Chris York, a Beaumont native and a sophomore double major in mathematics and computer science at Lamar University, has been selected as the fourth LU student to receive the distinguished Barry M. Goldwater Scholarship.
The Barry M. Goldwater Scholarship and Excellence in Education Program confers the most prestigious undergraduate award given in the sciences. The United States Congress established the scholarship in 1986 in honor of former United States Senator and 1964 presidential candidate Barry Goldwater.
“I was very surprised that I got the Goldwater. Not only was this a pleasant surprise, but the Goldwater will help me tremendously with graduate school applications. It should help me get me into high-ranking institutions because it’s very prestigious,” York said.
The scholarship is awarded to about 300 college sophomores and juniors nationwide based on merit, and the funding is up to $7500, based on financial need. The goal is to provide a continual source of highly qualified scientists, mathematicians and engineers by awarding financial support to college students interested in careers in these fields.
“In my application, I explained how I chose a problem and I stuck with it for three years before I finally got it solved. Being a mathematician involves a lot of frustration and I think they realized my persistence to see results,” he said.
York’s unique research opportunities have inspired him to pursue a career in math. After only two full years of college, he has already conducted 3 consequent research projects through the aid of the McNair Scholars Program and twice through the Office of Undergraduate Research under his mentor Valentin Andreev, professor of mathematics.
“Dr. Andreev wanted me to apply for this scholarship for a long time, but I decided not to. This year after finishing my NcNair project, I finally applied. I felt this time I would stand a better chance because I finally completed my research,” he said.
Thanks to his participation in the Texas Academy of Leadership in the Humanities, a residential honors program for gifted and talented high school-aged students, York got a head start on his bachelor’s degree. Now a Mirabeau Scholar in his sophomore year, he has completed most undergrad math courses offered.
Provost James Marquart called the news “a testament to the quality of our students and the mentoring they receive from our faculty.”
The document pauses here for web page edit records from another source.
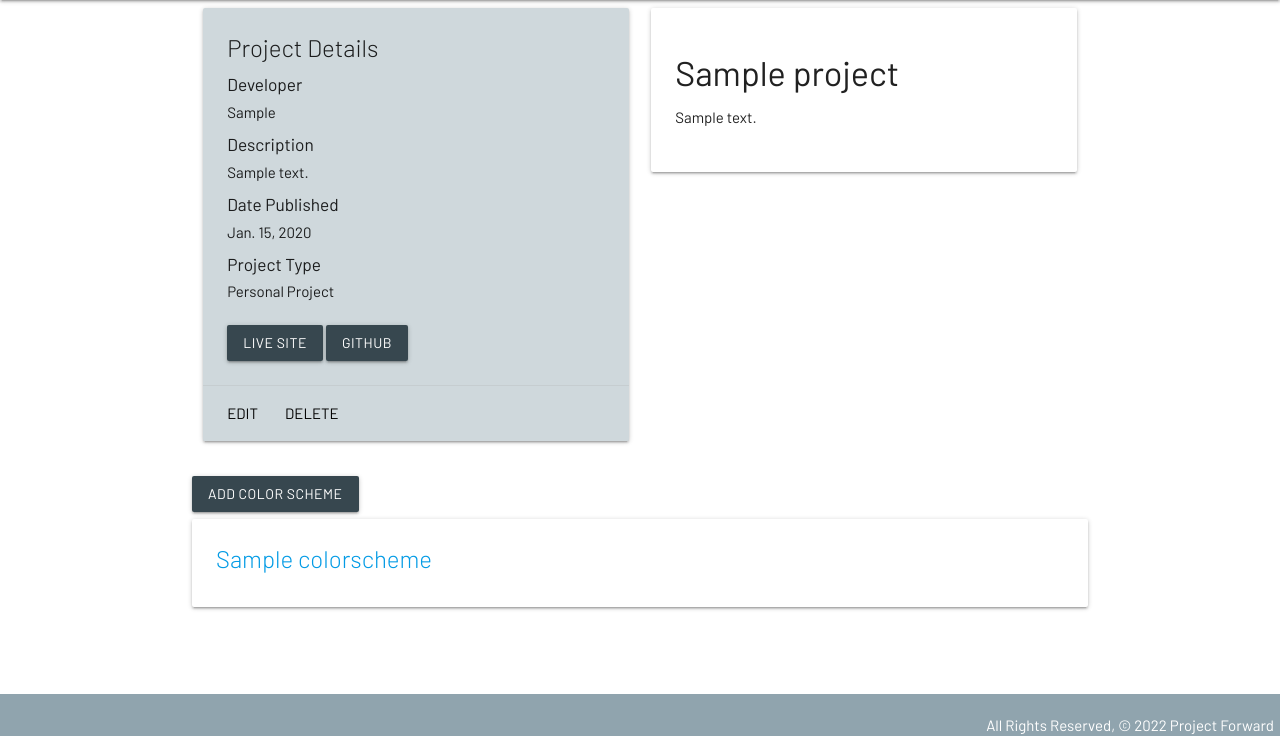
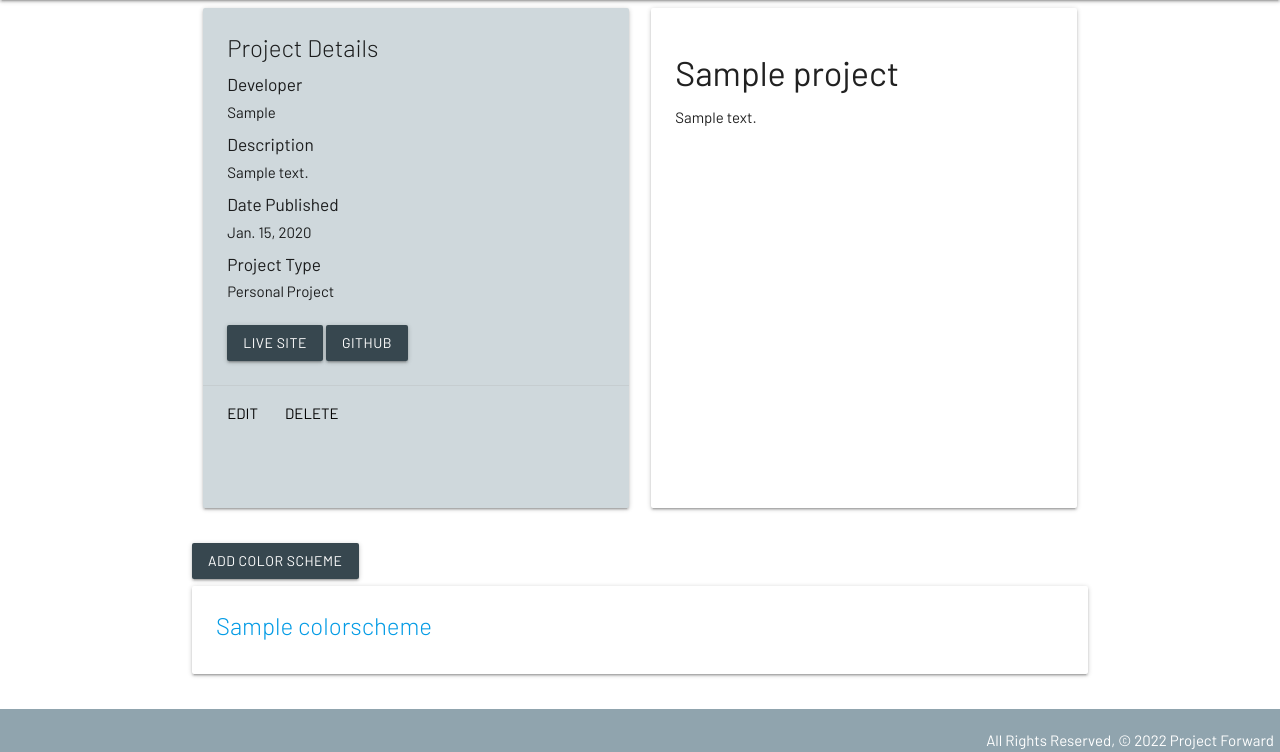
Before and after one commit to laurakelly1/project-forward, a Django app: page /projects/1/ in a window 1280 px wide. Shown: the part 64-816 px from the top of the page. Run offline with Django 4.2, Linux system fonts and the light colour scheme; a user stored in the database is signed in; tables that the repository leaves empty hold one stand-in row (values such as "Sample post").

Commit message:
Config development

```diff
--- a/main_app/static/css/style.css
+++ b/main_app/static/css/style.css
@@ -52,6 +52,9 @@
   gap: 10px;
   margin: 10px;
 }
+.project-card-details {
+  height: 500px;
+}
 .project-cards {
   display: flex;
   flex-flow: row wrap;
@@ -61,12 +64,15 @@
   margin: 10px;
   height: 20vh;
 }
-.project-preview {
-  display: block;
+.preview-colors {
+  display: flex;
+  align-self: flex-end;
+  margin: 10px;
 }
 .color-tile-line {
   width: 100%;
   height: 20px;
+
 }
 /* Color schemes */
 
--- a/main_app/templates/projects/detail.html
+++ b/main_app/templates/projects/detail.html
@@ -1,7 +1,7 @@
 {% extends 'base.html' %} {% block content %}
 <div class="row">
   <div class="col s6">
-    <div class="card #cfd8dc blue-grey lighten-4">
+    <div class="card blue-grey lighten-4 project-card-details">
       <div class="card-content ">
         <span class="card-title">
           Project Details</span>
@@ -29,13 +29,16 @@
 
   <div class="col s6">
     {% for scheme in project.color_scheme.all %}
-    <div class="card project-preview" style='background-color: {{scheme.background.all.first.hex}};'>
+    <div class="card project-preview project-card-details" style='background-color: {{scheme.background.all.first.hex}};'>
       <div class="card-content">
         <h4 style='color: {{scheme.heading.all.first.hex}};'>{{ project.name }}</h4>
         <p>{{ project.description }}</p>
+        <div class="preview-colors">
         {% for color in scheme.color.all %}
-        <div class='color-tile-line' style='background-color: {{color.hex}};'></div>
+             <div class='color-tile-line' style='background-color: {{color.hex}};'></div>
+
         {% endfor %}
+      </div>
         {% endfor %}
       </div>
     </div>
```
“Dr. Andreev has provided Chris with unconditional mentoring regardless of the time, day, or circumstance. I am elated for Chris and deeply appreciative of Dr. Andreev’s efforts on his behalf,” said Joe Nordgren, interim dean of the College of Arts and Sciences.
York plans to earn his doctorate in mathematics and specialize in functional analysis and operator theory, then teach at a reputable university. Because physics makes heavy use of operator theory, he will also complete a minor in physics. His planned graduation is May 2018.
York recently completed an algebraic combinatorics project, and currently has a solely authored paper accepted by the Journal of Combinatorial Mathematics and Combinatorial Computing (JCMCC). He has presented at numerous state mathematics conferences and intends to attend a complex variables conference at Brown University with Dr. Andreev in June.
The Ronald E. McNair Post-Baccalaureate Achievement Program was established by the U.S. Department of Education and named for astronaut and Challenger space shuttle crewmember Ronald McNair. It encourages talented college juniors and seniors who are from a group underrepresented at the doctoral level to pursue graduate studies by aiding research, skill development, and formation of relationships critical to success at the doctoral level.
The Office of Undergraduate Research provides opportunities for students of all undergraduate colleges and programs interested in conducting undergraduate research. The office allows undergrads to form strong mentor relationships with faculty members and make a difference in their fields.